Example one is an article in the Wall Street Journal by Gordon Chang, who has written about North Korea and nuclear power before. Mr Chang reminds us of several things. One is that
Kim Kye Gwan, North Korea’s chief nuclear negotiator, was on hand at the airport in Pyongyang to greet Mr. Clinton as he arrived—a clear sign Pyongyang, at least, is linking the two issues.This is not necessarily a good thing. As Mr Chang points out, previous errors by presidents (one of them being Clinton) have allowed Kim to strengthen his power even more and develop his nuclear arsenal. Will history repeat itself?
There is something else we must not forget:
And now there may be one more reason for the regime to continue its alarming conduct. If Mr. Clinton is conducting any nuclear discussions he would be rewarding Pyongyang for jailing the two reporters and making them bargaining chips.Some people are just sourpusses. Why can't they emote like everyone else?

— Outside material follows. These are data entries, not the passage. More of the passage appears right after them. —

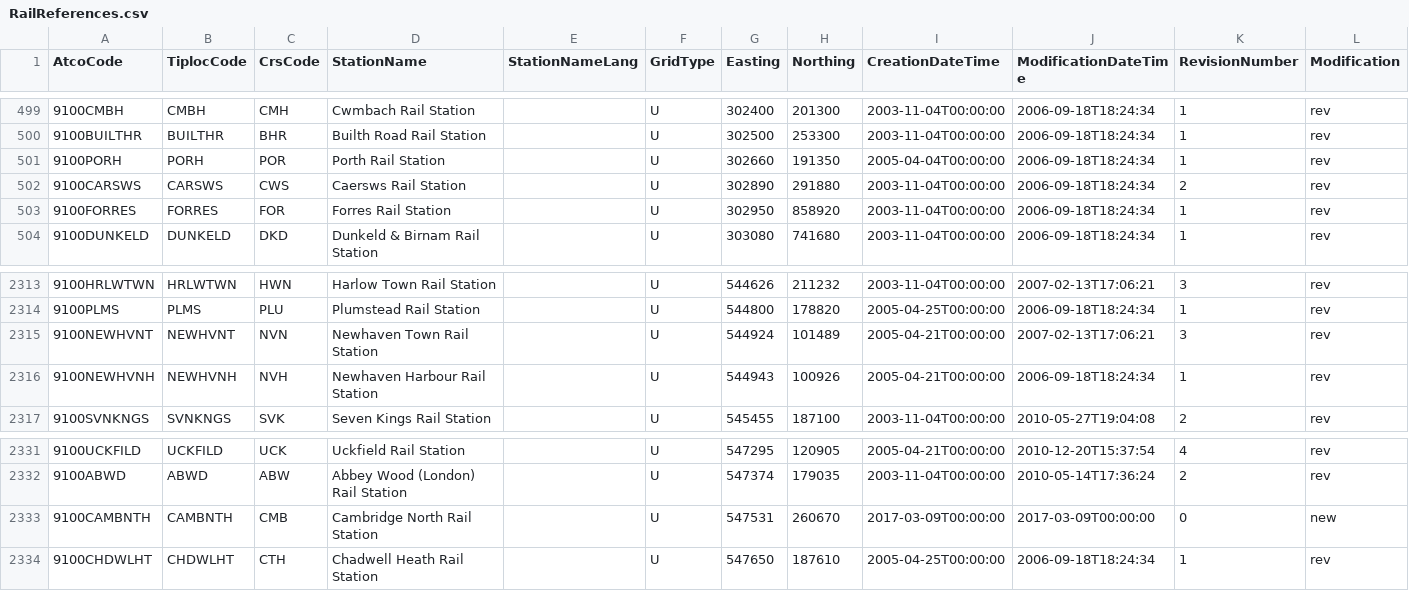
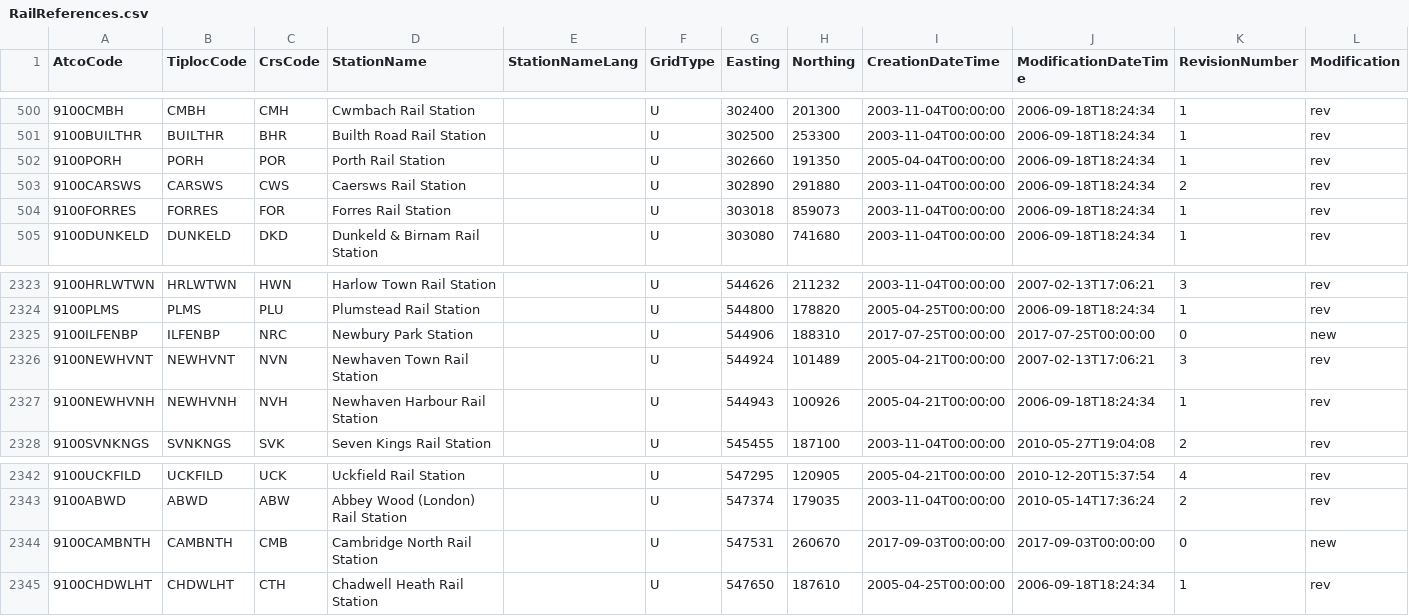
Before and after one commit to Train-Track/Train-Track-Web, a CSV file: reference/RailReferences.csv, drawn as a sheet; only a part is shown, gaps mark what is left out; the diff covers the shown part only.

Commit message:
Latest stations from NAPTAN

```diff
--- a/reference/RailReferences.csv
+++ b/reference/RailReferences.csv
@@ -502,3 +503,3 @@
 "9100CARSWS","CARSWS","CWS","Caersws Rail Station","","U",302890,291880,"2003-11-04T00:00:00","2006-09-18T18:24:34",2,"rev"
-"9100FORRES","FORRES","FOR","Forres Rail Station","","U",302950,858920,"2003-11-04T00:00:00","2006-09-18T18:24:34",1,"rev"
+"9100FORRES","FORRES","FOR","Forres Rail Station","","U",303018,859073,"2003-11-04T00:00:00","2006-09-18T18:24:34",1,"rev"
 "9100DUNKELD","DUNKELD","DKD","Dunkeld & Birnam Rail Station","","U",303080,741680,"2003-11-04T00:00:00","2006-09-18T18:24:34",1,"rev"
@@ -2314,2 +2324,3 @@
 "9100PLMS","PLMS","PLU","Plumstead Rail Station","","U",544800,178820,"2005-04-25T00:00:00","2006-09-18T18:24:34",1,"rev"
+"9100ILFENBP","ILFENBP","NRC","Newbury Park Station","","U",544906,188310,"2017-07-25T00:00:00","2017-07-25T00:00:00",0,"new"
 "9100NEWHVNT","NEWHVNT","NVN","Newhaven Town Rail Station","","U",544924,101489,"2005-04-21T00:00:00","2007-02-13T17:06:21",3,"rev"
@@ -2332,3 +2343,3 @@
 "9100ABWD","ABWD","ABW","Abbey Wood (London) Rail Station","","U",547374,179035,"2003-11-04T00:00:00","2010-05-14T17:36:24",2,"rev"
-"9100CAMBNTH","CAMBNTH","CMB","Cambridge North Rail Station","","U",547531,260670,"2017-03-09T00:00:00","2017-03-09T00:00:00",0,"new"
+"9100CAMBNTH","CAMBNTH","CMB","Cambridge North Rail Station","","U",547531,260670,"2017-09-03T00:00:00","2017-09-03T00:00:00",0,"new"
 "9100CHDWLHT","CHDWLHT","CTH","Chadwell Heath Rail Station","","U",547650,187610,"2005-04-25T00:00:00","2006-09-18T18:24:34",1,"rev"
```
Also changed, not shown: 10 added rows elsewhere in this file.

This matters because Ms. Ling and Ms. Lee were not Pyongyang’s only hostages. In March, North Korea detained Yu Song-jin, a South Korean manager working in the Kaesong industrial zone, for criticizing Kim’s paradise. Last week, a North Korean patrol boat seized a South Korean fishing vessel that accidentally strayed into the North’s waters, and Pyongyang is now keeping the
four-member crew for no good reason. North Korea may be holding 100 or more Japanese abductees and at least 1,000 South Koreans, some of them prisoners from the Korean War and others kidnapped since then. More broadly, Kim uses all his 23 million people as hostages.
Now two American journalists will come home safely. Good. But let’s hope the U.S. didn’t secure their release at the cost of further negotiations that will only give Kim more time to perfect his nuclear arsenal and develop his ballistic missiles.
Just to make things worse, the editorial in the WSJ harps on the problems as well, after congratulating President Clinton and the two journalists who had apparently gone in there while working for one of Al Gore's enterprises.
Yet Mr. Clinton’s visit is a message unto itself. It will bolster Kim’s bid to dissolve the six-party negotiations in favor of the direct talks with the U.S. he has long sought. It will also dismay some in South Korea and Japan, which have their own hostages in North Korea and will wonder why Mr. Clinton couldn’t obtain their release as well.Still, if it promotes Madam Secretary of State's career it will all be worthwhile. I trust my readers agree.
If it turns out that if a new nuclear negotiation really was begun during Mr. Clinton’s visit, it will also send the signal to North Korea that the worse its behavior, the more it stands to gain from the U.S. And it will mean that Kim’s price will be even higher to spring the next American hostages.